Tuesday, 5 December 2006

NZQA: Perfectly suited to the Age of Crap

The Seventeenth Century was the Age of Reason. The Nineteenth Century was the Age of Capitalism. The Twenty-First Century will more than likely be the Age of Crap.

Sandi at SOLO outlines some of the means whereby the New Zealand Qualification's Authority is helping to usher in such an age, specifically "what type of courses are within the NZQA Framework [and for which] the government provides student loans."

Here's some highlights:

Developing Christian Spirituality
8515 3 Discuss a theology of hardship, suffering and blessing in Christian faith and life
Christian Worship & Preaching
11034 4 Choreograph, plan, and use dance as a medium of expression in Christian worship
Natural & Traditional Health & Healing
14822 25 Use an advanced range of essential oils and carrier oils for aromatherapy in the clinical setting
Hellerwork is a series of one-hour sessions of deep tissue bodywork and movement education designed to realign the body and release chronic tension and stress. Verbal dialogue is used to assist the client in becoming aware of emotional stress that may be related to physical tension.
14819 40 Apply Hellerwork dialogue techniques to meet individual client needs
Homeobotanical Therapy
Homoeobotanical remedies are powerful, synergistic blends of organic herbs in liquid form. They are potentised homeopathically and specifically chosen to target the Organs and Systems on the body.
14831 5 Use homeobotanical repertory and materia medica in clinical practice
14771 6 Conduct hypnotic regression for hypnotherapeutic practice

Read on here for the full list of crap.

As Sandi points out, the real tragedy is not so much the taxpayers' money wasted on these 'courses' but the intelligent young minds being thrown away in pursuit of such nonsense, while courses that do explicitly promote rationality have trouble fitting into the NZQA framework.

"Every man is free to rise as far as he's able or willing," noted Ayn Rand, "but the degree to which he thinks determines the degree to which he'll rise." By that standard, graduates of course such as these are having their wings clipped before they've even learned to fly.

Montessori teacher training in NZ - Maria Montessori Education Foundation (NZ)

RELATED: Education, Politics-NZ


  1. Well along these lines, according to a report in the Aucklander a few weeks back, there is a main problem in secondary technology subjects...

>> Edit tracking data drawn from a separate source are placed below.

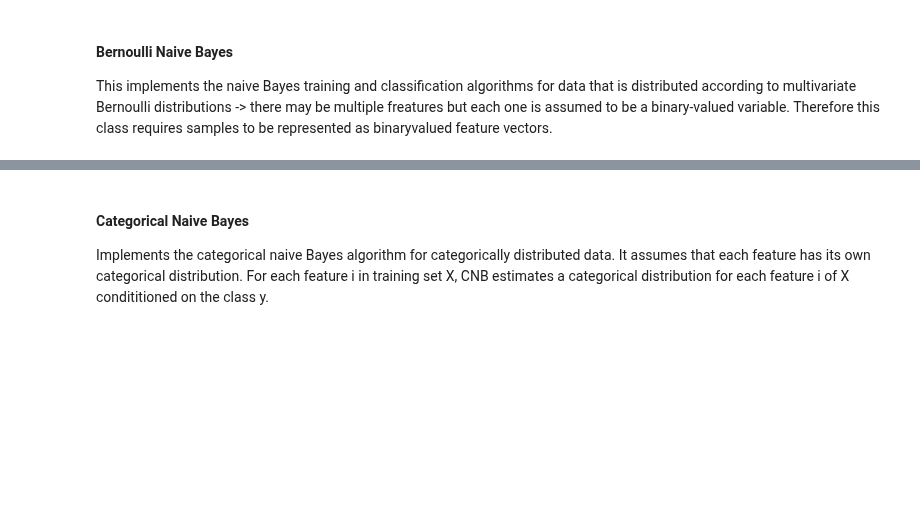
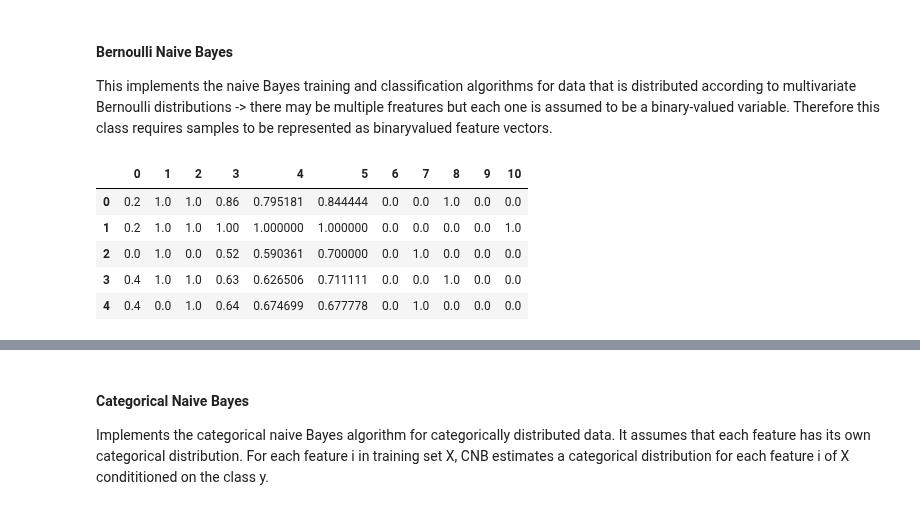
Before and after one commit to lascha212/F21DL, a Jupyter notebook: labs1-5.ipynb, the cells around one changed output, grey strips where cells are left out. Cells and saved outputs as stored; diff of their text form; code cells hidden in the pictures; blank space fills up the shorter version.

```diff
--- a/labs1-5.ipynb
+++ b/labs1-5.ipynb
@@ -544,6 +544,15 @@ cnb_metrics = getMetrics(y_true, gnb_y_pred)
 # %% [markdown]
 #### Bernoulli Naive Bayes
 This implements the naive Bayes training and classification algorithms for data that is distributed according to multivariate Bernoulli distributions -> there may be multiple freatures but each one is assumed to be a binary-valued variable. Therefore this class requires samples to be represented as binaryvalued feature vectors.
+# %%
+pd.DataFrame(X_train).head()
+# %% [output]
+|  | 0 | 1 | 2 | 3 | 4 | 5 | 6 | 7 | 8 | 9 | 10 |
+| 0 | 0.2 | 1.0 | 1.0 | 0.86 | 0.795181 | 0.844444 | 0.0 | 0.0 | 1.0 | 0.0 | 0.0 |
+| 1 | 0.2 | 1.0 | 1.0 | 1.00 | 1.000000 | 1.000000 | 0.0 | 0.0 | 0.0 | 0.0 | 1.0 |
+| 2 | 0.0 | 1.0 | 0.0 | 0.52 | 0.590361 | 0.700000 | 0.0 | 1.0 | 0.0 | 0.0 | 0.0 |
+| 3 | 0.4 | 1.0 | 1.0 | 0.63 | 0.626506 | 0.711111 | 0.0 | 0.0 | 1.0 | 0.0 | 0.0 |
+| 4 | 0.4 | 0.0 | 1.0 | 0.64 | 0.674699 | 0.677778 | 0.0 | 1.0 | 0.0 | 0.0 | 0.0 |
 # %%
 # Get only binary data ['gender', 'parental level of education', 'lunch', 'test preparation course', 'ethnicities']
 # X_binary = X.drop(['reading score', 'writing score'], axis=1)
```
Also changed, not shown: parts of 16 cells of this notebook.
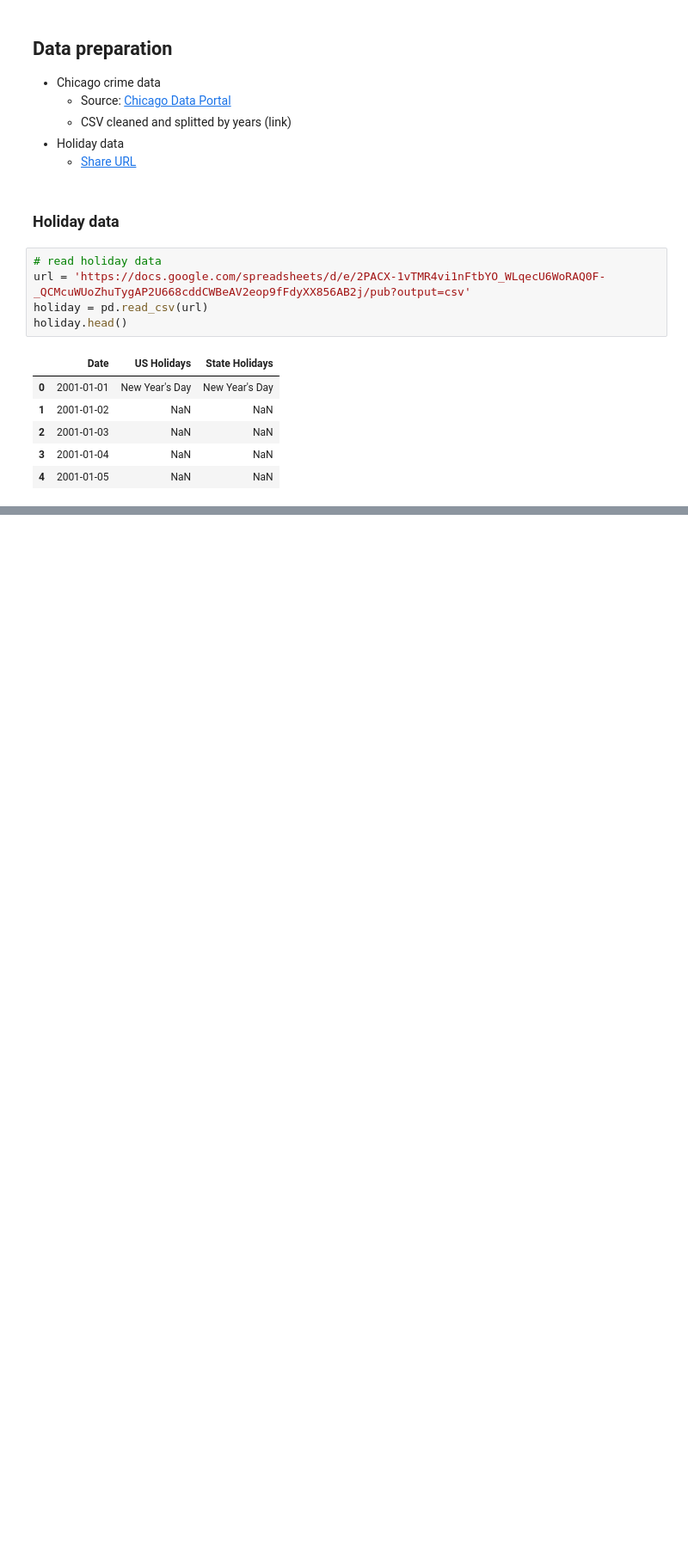
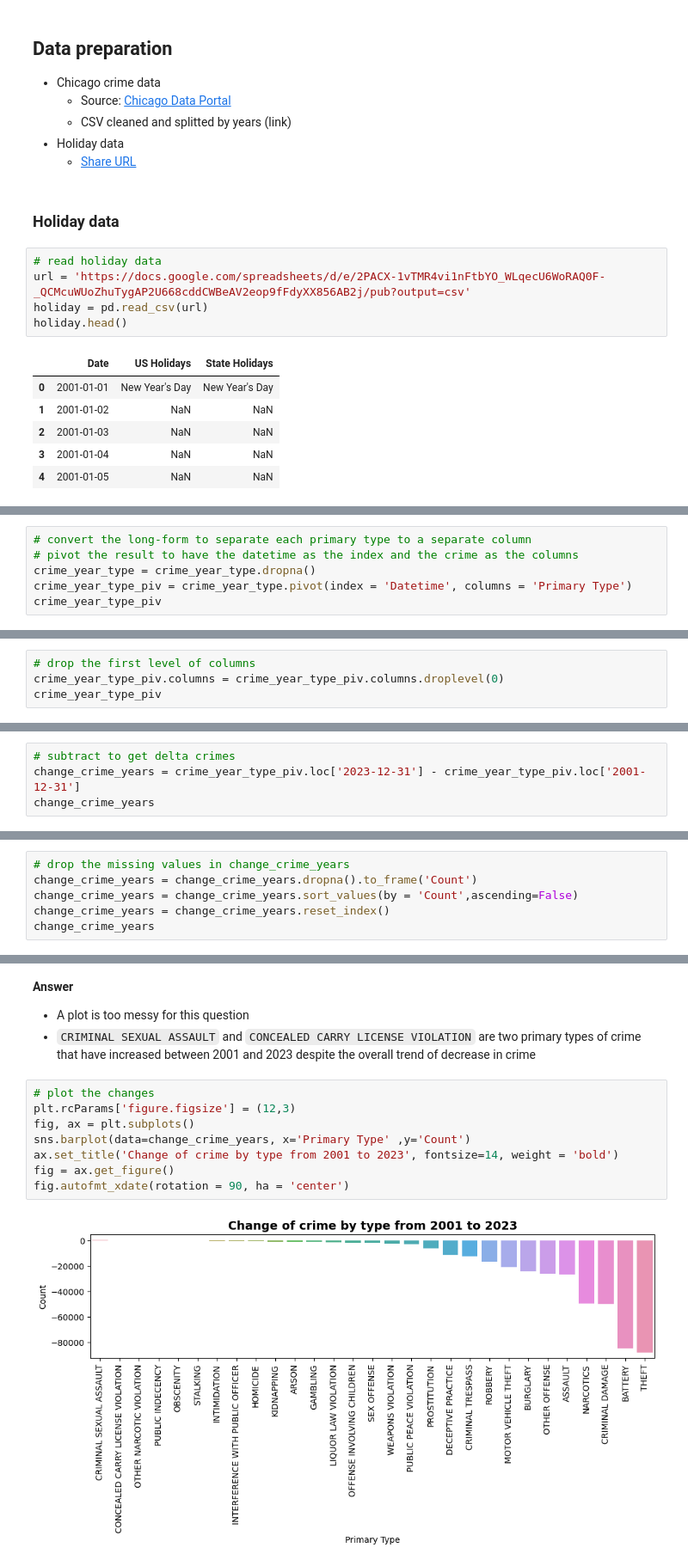
Before and after one commit to jiashenyue/chicago-crime-data, a Jupyter notebook: part-1.2-answer-questions-use-chicago-crime-data.ipynb, the cells around one changed output, grey strips where cells are left out. Shown: that part at 86% size. Drawn from its saved outputs; the diff is of its cells as text; blank space fills up the shorter version.

```diff
--- a/part-1.2-answer-questions-use-chicago-crime-data.ipynb
+++ b/part-1.2-answer-questions-use-chicago-crime-data.ipynb
@@ -167,0 +369,6 @@ array([ 1,  2,  3,  4,  5,  6,  7,  8,  9, 10, 11, 12])
+# %%
+# convert the long-form to separate each primary type to a separate column
+# pivot the result to have the datetime as the index and the crime as the columns
+crime_year_type = crime_year_type.dropna()
+crime_year_type_piv = crime_year_type.pivot(index = 'Datetime', columns = 'Primary Type')
+crime_year_type_piv
@@ -167,0 +395,4 @@ array([ 1,  2,  3,  4,  5,  6,  7,  8,  9, 10, 11, 12])
+# %%
+# drop the first level of columns
+crime_year_type_piv.columns = crime_year_type_piv.columns.droplevel(0)
+crime_year_type_piv
@@ -167,0 +418,4 @@ array([ 1,  2,  3,  4,  5,  6,  7,  8,  9, 10, 11, 12])
+# %%
+# subtract to get delta crimes
+change_crime_years = crime_year_type_piv.loc['2023-12-31'] - crime_year_type_piv.loc['2001-12-31']
+change_crime_years
@@ -167,0 +440,6 @@ array([ 1,  2,  3,  4,  5,  6,  7,  8,  9, 10, 11, 12])
+# %%
+# drop the missing values in change_crime_years
+change_crime_years = change_crime_years.dropna().to_frame('Count')
+change_crime_years = change_crime_years.sort_values(by = 'Count',ascending=False)
+change_crime_years = change_crime_years.reset_index()
+change_crime_years
@@ -167,0 +464,14 @@ array([ 1,  2,  3,  4,  5,  6,  7,  8,  9, 10, 11, 12])
+# %% [markdown]
+**Answer**
+- A plot is too messy for this question
+- `CRIMINAL SEXUAL ASSAULT` and `CONCEALED CARRY LICENSE VIOLATION` are two primary types of crime that have increased between 2001 and 2023 despite the overall trend of decrease in crime
+# %%
+# plot the changes
+plt.rcParams['figure.figsize'] = (12,3)
+fig, ax = plt.subplots()
+sns.barplot(data=change_crime_years, x='Primary Type' ,y='Count')
+ax.set_title('Change of crime by type from 2001 to 2023', fontsize=14, weight = 'bold')
+fig = ax.get_figure()
+fig.autofmt_xdate(rotation = 90, ha = 'center')
+# %% [output]
+[figure, added]
```
Also changed, not shown: parts of 66 cells of this notebook, 7 other files.
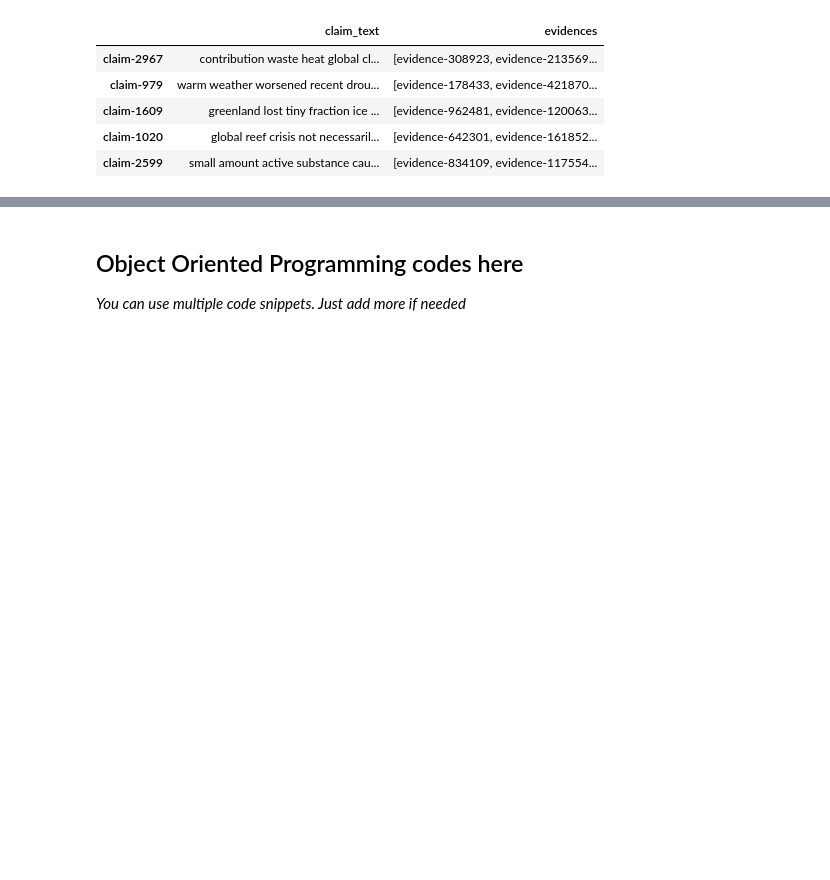
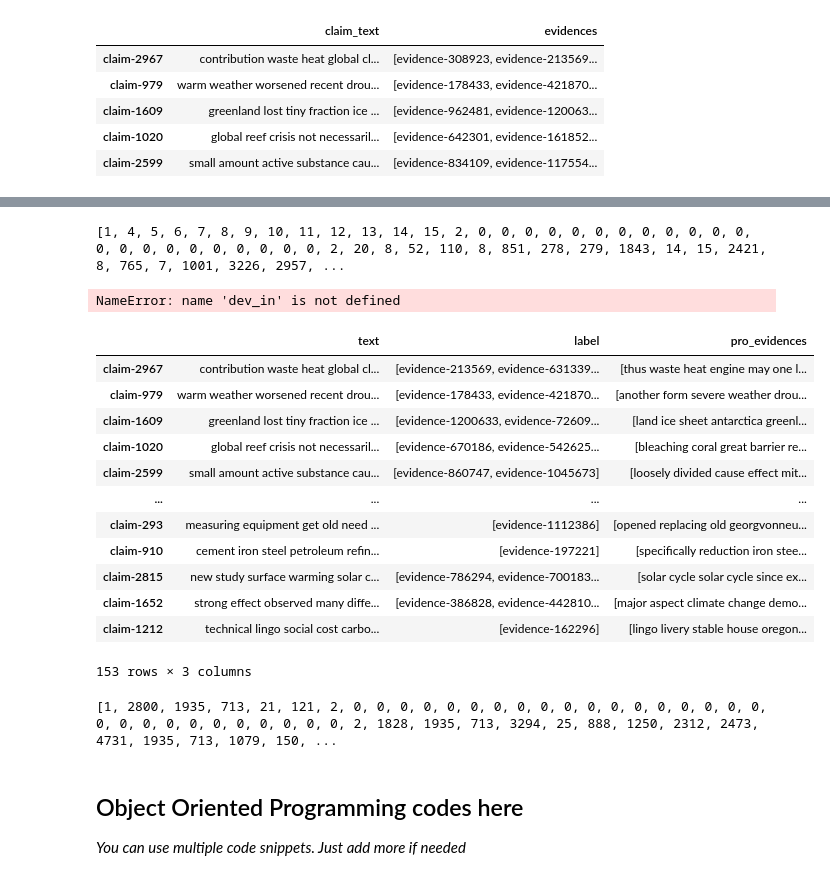
Before and after one commit to kaiyuanCui/nlp-group-project, a Jupyter notebook: testing-grounds/retrieval_combined.ipynb, the cells around one changed output, grey strips where cells are left out. Drawn from its saved outputs; the diff is of its cells as text; code cells hidden in the pictures; blank space fills up the shorter version.

Commit message:
combined classification model and predicts test classes

```diff
--- a/testing-grounds/retrieval_combined.ipynb
+++ b/testing-grounds/retrieval_combined.ipynb
@@ -540,0 +700,33 @@ They are loosely divided into causes, effects and mitigation, noting that effect
+# %%
+def addpadding(l, inputs, token2id):
+  lst = []
+  for i in inputs:
+    if len(i) < l:
+      lst.append([token2id["<cls>"]]+ i + [token2id["<sep>"]] + (l-len(i)) * [token2id["<pad>"]])
+    else:
+
+      lst.append([token2id["<cls>"]]+ i[:l] + [token2id["<sep>"]] )
+  return lst
+# %%
+train_vec = wordtointvec(train_data['pro_claim_text'],token2id)
+train_evi_vec = wordtointvec4evi(train_data['pro_evidences'],token2id)
+#evi_vec = wordtointvec(evidence_pd["pro_evidence"],token2id)
+#dev_vec = wordtointvec(dev['pro_claim_text'],token2id)
+# %%
+train_in = addpadding(34, train_vec, token2id)
+#train_evi_in = addpadding(100, train_evi_vec, token2id)
+#evi_in = addpadding(100, evi_vec, token2id)
+#dev_in =addpadding(34, dev_vec, token2id)
+max_len = 280
+for i in range(len(train_in)):
+  for j in train_evi_vec[i]:
+    train_in[i].append(token2id["<sep>"])
+    train_in[i].extend(j)
+  train_in[i].append(token2id["<sep>"])
+  if len(train_in[i]) < max_len:
+
+    train_in[i].extend([token2id["<pad>"]] * (max_len - len(train_in[i])))
+
+print(train_in[0])
+# %% [output]
+[1, 4, 5, 6, 7, 8, 9, 10, 11, 12, 13, 14, 15, 2, 0, 0, 0, 0, 0, 0, 0, 0, 0, 0, 0, 0, 0, 0, 0, 0, 0, 0, 0, 0, 0, 0, 2, 20, 8, 52, 110, 8, 851, 278, 279, 1843, 14, 15, 2421, 8, 765, 7, 1001, 3226, 2957, ...
@@ -540,0 +901,46 @@ They are loosely divided into causes, effects and mitigation, noting that effect
+# %%
+
+epochs = 3
+for epoch in range(epochs):
+  loss = 0
+  train()
+  f_score = evaluate(classification_model, dev_in, dev_label)
+  print("fscore", f_score)
+# %% [output]
+NameError: name 'dev_in' is not defined
+# %%
+filtered_claim_evidences["pro_evidences"] = filtered_claim_evidences["label"].apply(lambda x:  [evidence_pd.iloc[int(re.sub("[^0-9]", "", i))]["pro_evidence"] for i in x])
+# %%
+filtered_claim_evidences
+# %% [output]
+|  | text | label | pro_evidences |
+| claim-2967 | contribution waste heat global cl... | [evidence-213569, evidence-631339... | [thus waste heat engine may one l... |
+| claim-979 | warm weather worsened recent drou... | [evidence-178433, evidence-421870... | [another form severe weather drou... |
+| claim-1609 | greenland lost tiny fraction ice ... | [evidence-1200633, evidence-72609... | [land ice sheet antarctica greenl... |
+| claim-1020 | global reef crisis not necessaril... | [evidence-670186, evidence-542625... | [bleaching coral great barrier re... |
+| claim-2599 | small amount active substance cau... | [evidence-860747, evidence-1045673] | [loosely divided cause effect mit... |
+| ... | ... | ... | ... |
+| claim-293 | measuring equipment get old need ... | [evidence-1112386] | [opened replacing old georgvonneu... |
+| claim-910 | cement iron steel petroleum refin... | [evidence-197221] | [specifically reduction iron stee... |
+| claim-2815 | new study surface warming solar c... | [evidence-786294, evidence-700183... | [solar cycle solar cycle since ex... |
+| claim-1652 | strong effect observed many diffe... | [evidence-386828, evidence-442810... | [major aspect climate change demo... |
+| claim-1212 | technical lingo social cost carbo... | [evidence-162296] | [lingo livery stable house oregon... |
+153 rows × 3 columns
+# %%
+filtered_claim_evidences
+test_vec = wordtointvec(filtered_claim_evidences["text"],token2id)
+test_in = addpadding(34, test_vec, token2id)
+test_evi_vec = wordtointvec4evi(filtered_claim_evidences['pro_evidences'],token2id)
+max_len = 280
+for i in range(len(test_in)):
+  for j in test_evi_vec[i]:
+    test_in[i].append(token2id["<sep>"])
+    test_in[i].extend(j)
+  test_in[i].append(token2id["<sep>"])
+  if len(test_in[i]) < max_len:
+
+    test_in[i].extend([token2id["<pad>"]] * (max_len - len(test_in[i])))
+
+print(test_in[0])
+# %% [output]
+[1, 2800, 1935, 713, 21, 121, 2, 0, 0, 0, 0, 0, 0, 0, 0, 0, 0, 0, 0, 0, 0, 0, 0, 0, 0, 0, 0, 0, 0, 0, 0, 0, 0, 0, 0, 0, 2, 1828, 1935, 713, 3294, 25, 888, 1250, 2312, 2473, 4731, 1935, 713, 1079, 150, ...
```
Also changed, not shown: parts of 25 cells of this notebook.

    Apparently under the NCEA scheme, technology students do not spend as much time working with wood, or metal, or such as they should. However they do spend alot of time writing about the experience of working with this technology.

    How they are supposed to know much about this experience I do not know, or what good reporting such is supposed to, especially at the expense of vital practical work.

    It seems that they have forgotten that such subjects have a vital practical component to them , and that unless a student spends enough time converting their abstract theoretical knowledge of how to say make things of wood, or metal, into actual practical skills that they can connect with proper physical actions, than it is rather useless.

    And that no amount of writing about the experience can ever be a substitute for it...

    However it apparently gets worse...

    Apparently their is a major shortage of qualified secondary (and I would imagine intermediate) technology teachers. Now instead of thinking why this might be, and questioning the futility of the public education system, they charge right on ahead.

    They hire those that are not trained for the job. So we observe the farce of Woodwork teachers that do have no idea what the tools are. Or teachers trained for IT that work as "Food Technology" teaches when they cannot make something as simple as lasagne.

    But of course how much does that really matter if feelings or whatever they call it are what the students are assessed on and not practical skills?

    How long do you think any mind, no matter how brilliant can prosper in fields of education like this? Talk about having your wings clipped!

  2. Well I think it can fit in with Libertarian principles - now no-one cares about formal qualifications and judge the candidate on their personal qualities rather than a piece of paper.

    My own child left school at 15 and assured me he would be able to get an apprenticeship with no qualifications cuz no-one cares about that anymore. And so it has come to pass. So it's an ill-wind.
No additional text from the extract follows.